Some homeowners will evacuate during a severe weather event, while others choose to stay and batten down the hatches. No matter which category you fit into, it’s essential to be prepared to react to a storm quickly and protect your home and your valuables from devastating damage. Since there is typically very little time to get ahead of a storm once it begins, you can start by reading here about how to prepare for weather damage by storm-proofing your property with foam.
What Type of Foam Should I Use to Stormproof?
If you use foam to wrap valuables, you’ll want to protect them from water damage. Big storms are typically accompanied by lots of water, whether flooding, measurable rainfall, or several feet of snow. You will want to keep the moisture away from your valuables by wrapping them in a water-resistant foam. This foam will keep water and mildew out, while providing durable protection for whatever is inside.
Cross-linked Polyethylene foam is one of the best water-resistant foam for stormproofing. It is an ultra-durable closed-cell material that is chemically cross-linked to make it compact and water resistant. While similar to standard polyethylene foam, cross-linked polyethylene foam is engineered to be gentler on higher-quality surfaces. No matter what you’re wrapping in this foam, you can be sure it is safe from any kind of damage — water and otherwise!

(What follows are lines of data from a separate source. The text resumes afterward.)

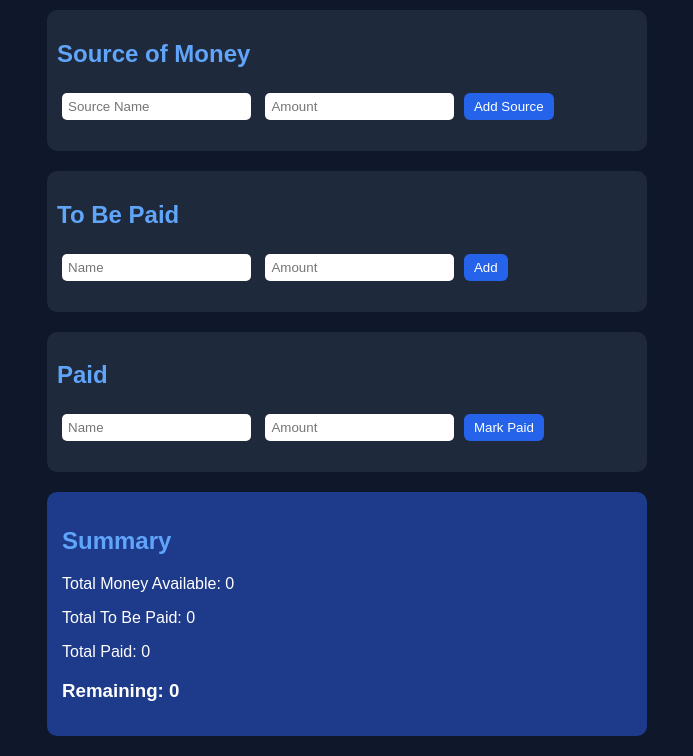
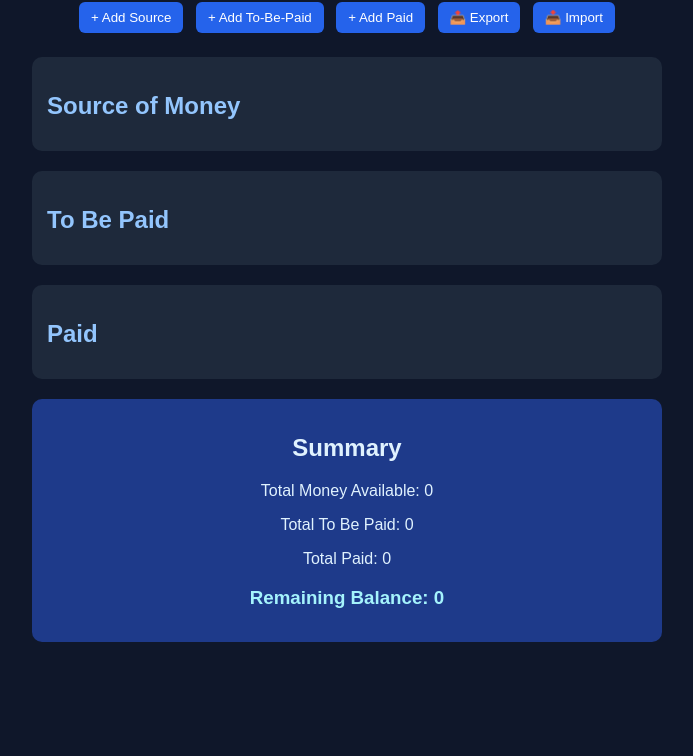
Before and after one commit to shashanksingh097/Budget-Calculator, a plain HTML site: page index.html in a window 1280 px wide. Shown: the part 91-847 px from the top of the page, without its empty margins (293-986 px from the left). After the commit the page ends 800 px from the top, so only its background shows below. Drawn offline with Linux system fonts and the light colour scheme.

Commit message:
modified

```diff
--- a/index.html
+++ b/index.html
@@ -1,35 +1,34 @@
 <!DOCTYPE html>
 <html lang="en">
 <head>
-  <meta charset="UTF-8">
-  <meta name="viewport" content="width=device-width, initial-scale=1.0">
+  <meta charset="UTF-8" />
+  <meta name="viewport" content="width=device-width, initial-scale=1.0" />
   <title>Budget Calculator</title>
-  <link rel="stylesheet" href="style.css">
+  <link rel="stylesheet" href="style.css" />
 </head>
 <body>
   <h1>💰 Budget Calculator</h1>
 
+  <div class="controls">
+    <button onclick="openForm('source')">+ Add Source</button>
+    <button onclick="openForm('tobepaid')">+ Add To-Be-Paid</button>
+    <button onclick="openForm('paid')">+ Add Paid</button>
+    <button onclick="exportData()">📤 Export</button>
+    <button onclick="importData()">📥 Import</button>
+  </div>
+
   <div class="section">
     <h2>Source of Money</h2>
-    <input id="source-name" placeholder="Source Name">
-    <input id="source-amount" type="number" placeholder="Amount">
-    <button onclick="addSource()">Add Source</button>
     <ul id="source-list"></ul>
   </div>
 
   <div class="section">
     <h2>To Be Paid</h2>
-    <input id="tobepaid-name" placeholder="Name">
-    <input id="tobepaid-amount" type="number" placeholder="Amount">
-    <button onclick="addToBePaid()">Add</button>
     <ul id="tobepaid-list"></ul>
   </div>
 
   <div class="section">
     <h2>Paid</h2>
-    <input id="paid-name" placeholder="Name">
-    <input id="paid-amount" type="number" placeholder="Amount">
-    <button onclick="addPaid()">Mark Paid</button>
     <ul id="paid-list"></ul>
   </div>
 
@@ -38,7 +37,18 @@
     <p>Total Money Available: <span id="total-source">0</span></p>
     <p>Total To Be Paid: <span id="total-tobepaid">0</span></p>
     <p>Total Paid: <span id="total-paid">0</span></p>
-    <h3>Remaining: <span id="remaining">0</span></h3>
+    <h3>Remaining Balance: <span id="remaining">0</span></h3>
+  </div>
+
+  <!-- Modal for adding data -->
+  <div id="modal" class="modal">
+    <div class="modal-content">
+      <h3 id="modal-title"></h3>
+      <input type="text" id="entry-name" placeholder="Name" />
+      <input type="number" id="entry-amount" placeholder="Amount" />
+      <button onclick="saveEntry()">Save</button>
+      <button onclick="closeForm()">Cancel</button>
+    </div>
   </div>
 
   <script src="script.js"></script>
--- a/style.css
+++ b/style.css
@@ -1,34 +1,49 @@
 body {
   font-family: Arial, sans-serif;
   background: #0f172a;
-  color: white;
-  max-width: 600px;
-  margin: auto;
+  color: #f1f5f9;
+  margin: 0;
   padding: 20px;
+  text-align: center;
 }
 
-h1, h2 {
+h1 {
   color: #60a5fa;
+  margin-bottom: 10px;
 }
 
-input {
-  margin: 5px;
-  padding: 6px;
-  border-radius: 5px;
-  border: none;
+.controls {
+  margin-bottom: 20px;
 }
 
 button {
   background: #2563eb;
   color: white;
   border: none;
-  padding: 6px 10px;
+  padding: 8px 12px;
+  margin: 4px;
   border-radius: 6px;
   cursor: pointer;
+  transition: 0.2s;
 }
 
 button:hover {
-  background: #1d4ed8;
+  background: #1e40af;
+}
+
+.section {
+  background: #1e293b;
+  border-radius: 10px;
+  padding: 15px;
+  margin-bottom: 20px;
+  text-align: left;
+  max-width: 600px;
+  margin-inline: auto;
+}
+
+.section h2 {
+  color: #93c5fd;
+  margin-bottom: 10px;
 }
 
 ul {
@@ -36,16 +51,51 @@ ul {
   padding: 0;
 }
 
-.section {
-  margin-top: 20px;
-  padding: 10px;
-  background: #1e293b;
-  border-radius: 10px;
+li {
+  padding: 6px 10px;
+  border-bottom: 1px solid #334155;
+  display: flex;
+  justify-content: space-between;
+  align-items: center;
 }
 
 .summary {
-  margin-top: 20px;
   background: #1e3a8a;
+  color: #e0f2fe;
+  border-radius: 10px;
   padding: 15px;
+  max-width: 600px;
+  margin: auto;
+}
+
+.summary h3 {
+  color: #a5f3fc;
+}
+
+/* Modal styling */
+.modal {
+  display: none;
+  position: fixed;
+  top: 0; left: 0;
+  width: 100%; height: 100%;
+  background: rgba(0,0,0,0.6);
+  justify-content: center;
+  align-items: center;
+}
+
+.modal-content {
+  background: #1e293b;
+  padding: 20px;
   border-radius: 10px;
+  width: 300px;
+  text-align: center;
 }
+
+.modal-content input {
+  width: 90%;
+  padding: 6px;
+  margin: 6px 0;
+  border-radius: 6px;
+  border: none;
+  text-align: center;
+}
```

Below are a few of the fantastic protective features of cross-linked polyethylene foam:
- Non -abrasive
- Highly flexible
- CFC free
- Excellent thermal insulation properties
- Tear resistant
- Impervious to mildew, mold, rot, and bacteria
- Shock absorption and vibration dampening properties
It is important to note that you should always try to place your valuables in a waterproof container or garbage bag after they are wrapped in foam. While the foam will protect your items from water damage, there may be some small gaps where you have cut, wrapped, and taped the foam. By placing the item in a waterproof container or bag, especially in the event of flooding, you are adding that extra layer of protection.
Is Polyethylene Foam Always the Way to Go?
While most waterproof foam sheets and blocks (which you’ll want for stormproofing) are made of closed-cell polyethylene, there are some instances where extra consideration may need to be taken. As a standard rule of thumb, most of your valuables are best protected by cross-linked polyethylene foam, but electronics, for example, require an extra step if you want to ensure their safety during the storm.
In the event of severe weather, you’ll probably have access to your cell phone, but what about all of your other electronics?
For things like laptops, TVs, tablets, and more, you can use Commercial Pink Anti-Static Foam before wrapping them in cross-linked polyethylene. Pink anti-static foam comes in various sizes to fit all of your electronics. Sheets as thin as ¼” are perfect for tablets and portable consoles.
Anti-static foams help to dissipate electrostatic charges, which can easily damage devices and parts. The open and closed cell options for anti-static foam, and the custom cutting options that Foam Factory offers, means that you can have tailored protection for each of your electronics in the event of a weather emergency.
Severe weather can happen fast, and the destruction can be catastrophic. Ensure your essentials and valuables are protected before there is irreparable damage with foam provided by Foam Factory, Inc!
Foam by Mail hopes that we’ve been able to help you and your family stay safe during the event of a storm.